Working data =>
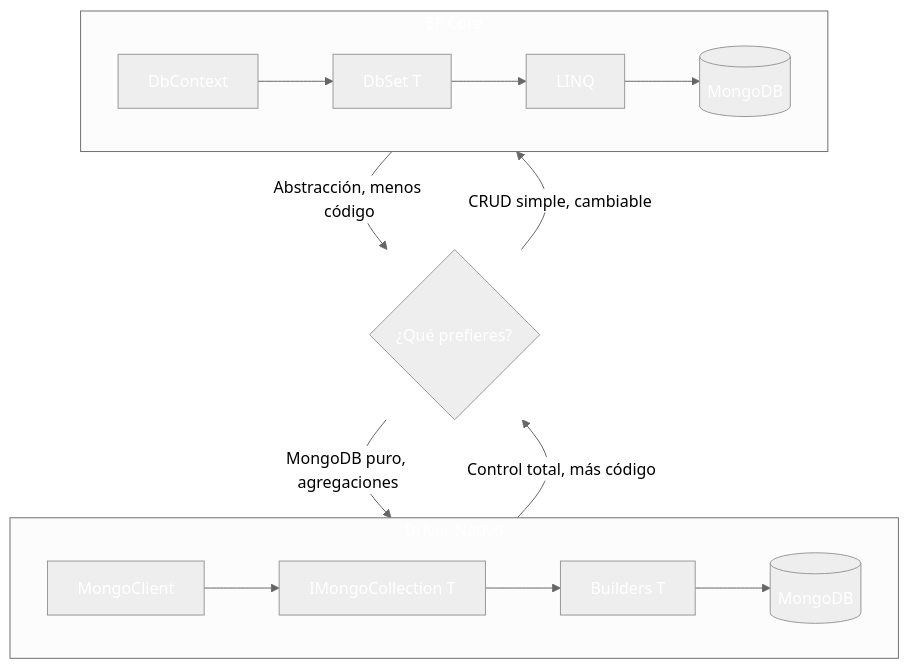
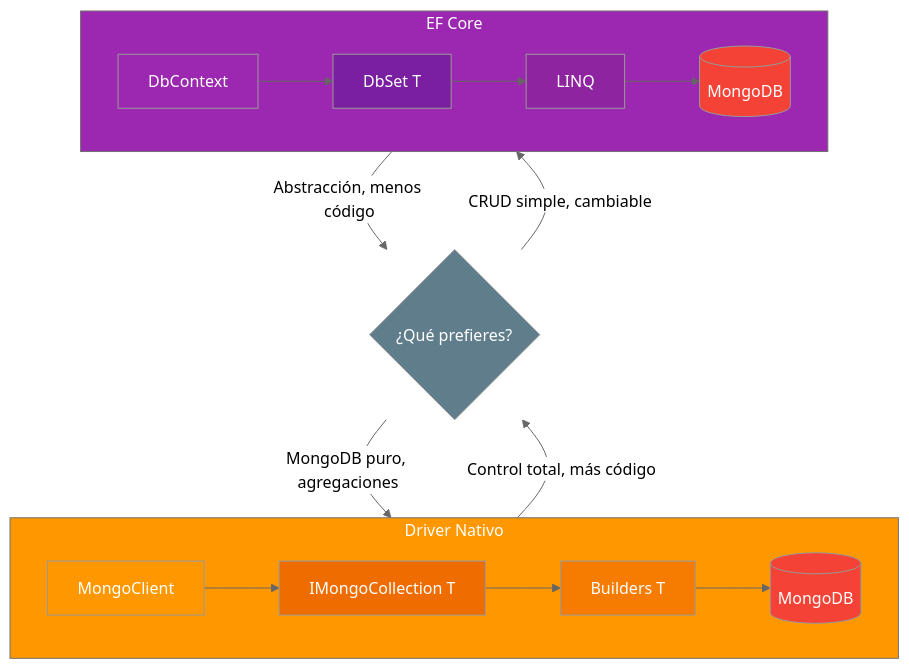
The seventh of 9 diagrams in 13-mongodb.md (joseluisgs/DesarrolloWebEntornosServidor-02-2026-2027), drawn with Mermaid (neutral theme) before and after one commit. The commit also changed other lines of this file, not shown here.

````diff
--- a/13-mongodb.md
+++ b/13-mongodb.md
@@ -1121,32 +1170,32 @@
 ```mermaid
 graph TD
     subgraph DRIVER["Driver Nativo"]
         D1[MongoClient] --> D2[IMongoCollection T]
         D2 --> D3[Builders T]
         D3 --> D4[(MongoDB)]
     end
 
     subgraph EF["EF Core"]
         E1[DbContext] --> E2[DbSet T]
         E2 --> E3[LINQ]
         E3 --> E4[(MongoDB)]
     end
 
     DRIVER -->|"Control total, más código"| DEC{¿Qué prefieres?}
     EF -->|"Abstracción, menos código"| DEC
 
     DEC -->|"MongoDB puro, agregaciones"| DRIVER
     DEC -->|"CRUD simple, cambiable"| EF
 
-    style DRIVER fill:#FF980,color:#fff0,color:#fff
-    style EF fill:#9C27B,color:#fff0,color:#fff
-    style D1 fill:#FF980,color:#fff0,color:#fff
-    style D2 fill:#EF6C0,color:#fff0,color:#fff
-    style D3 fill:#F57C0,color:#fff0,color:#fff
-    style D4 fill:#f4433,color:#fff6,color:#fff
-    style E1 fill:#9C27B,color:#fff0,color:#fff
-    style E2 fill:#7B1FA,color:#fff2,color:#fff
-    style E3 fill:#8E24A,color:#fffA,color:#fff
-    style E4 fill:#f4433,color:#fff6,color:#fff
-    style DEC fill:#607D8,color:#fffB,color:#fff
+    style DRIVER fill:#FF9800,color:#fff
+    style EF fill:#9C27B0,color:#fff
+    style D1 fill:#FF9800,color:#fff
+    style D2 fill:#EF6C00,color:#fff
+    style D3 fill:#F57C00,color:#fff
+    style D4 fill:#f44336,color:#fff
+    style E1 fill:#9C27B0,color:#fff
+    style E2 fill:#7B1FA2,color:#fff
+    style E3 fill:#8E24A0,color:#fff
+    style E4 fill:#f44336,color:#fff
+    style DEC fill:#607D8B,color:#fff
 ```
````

Task instructions => Scan the entries above for the string "código" and copy each line containing it.

Result of this task =>
     DRIVER -->|"Control total, más código"| DEC{¿Qué prefieres?}
     EF -->|"Abstracción, menos código"| DEC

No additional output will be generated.